[Record extracts]
----------

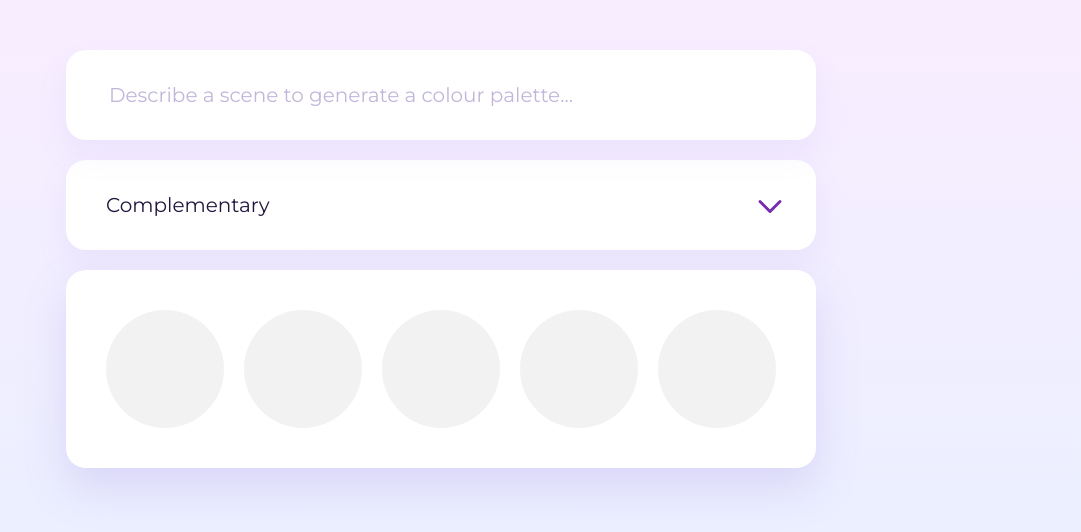
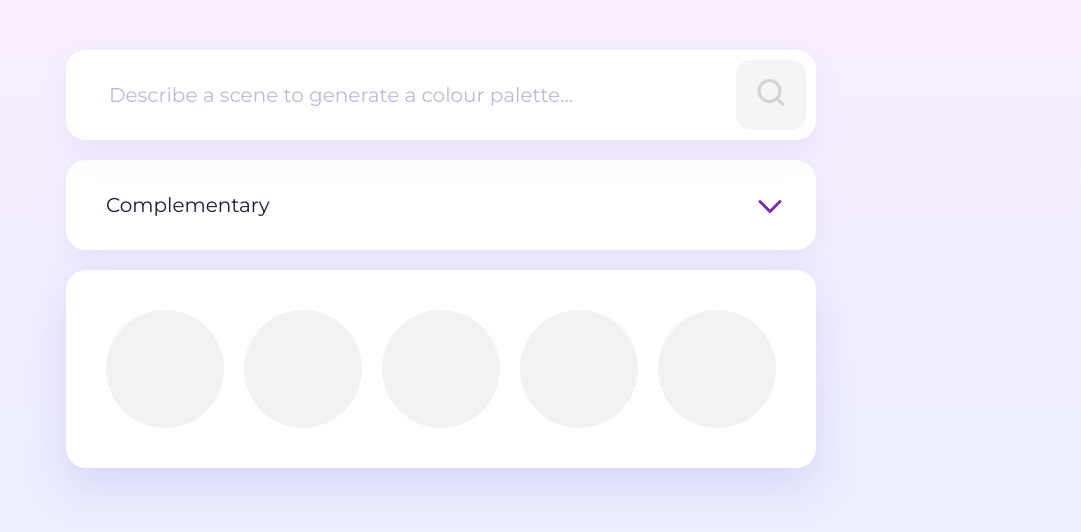
Before and after one commit to Jimmy378/openai-colour-generator, a React (Vite) app: page / in a window 1280 px wide. Shown: the top 532 px of the page, without its empty margins (199-1280 px from the left). Built offline with nearby package versions, Linux system fonts and the light colour scheme.

Commit message:
undo button visibility

```diff
--- a/src/App.js
+++ b/src/App.js
@@ -94,7 +94,6 @@ export const App = () => {
           onKeyDown={handleKeyDown}
           onSubmit={generateColours}
         />
-        {!loading && emotion.length > 0 && (
         <button
           className="search"
           onClick={generateColours}
@@ -102,7 +101,6 @@ export const App = () => {
         >
           <SearchIcon />
         </button>
-        )}
         <button
           className="dropdown"
           disabled={loading}
```
Lines whose indentation alone changed are shown as unchanged.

----------

[Task requirements] Your answer must restate the entries word for word and contain no pictures.

[Answer to this task]
Before and after one commit to Jimmy378/openai-colour-generator, a React (Vite) app: page / in a window 1280 px wide. Shown: the top 532 px of the page, without its empty margins (199-1280 px from the left). Built offline with nearby package versions, Linux system fonts and the light colour scheme.

Commit message:
undo button visibility

```diff
--- a/src/App.js
+++ b/src/App.js
@@ -94,7 +94,6 @@ export const App = () => {
           onKeyDown={handleKeyDown}
           onSubmit={generateColours}
         />
-        {!loading && emotion.length > 0 && (
         <button
           className="search"
           onClick={generateColours}
@@ -102,7 +101,6 @@ export const App = () => {
         >
           <SearchIcon />
         </button>
-        )}
         <button
           className="dropdown"
           disabled={loading}
```
Lines whose indentation alone changed are shown as unchanged.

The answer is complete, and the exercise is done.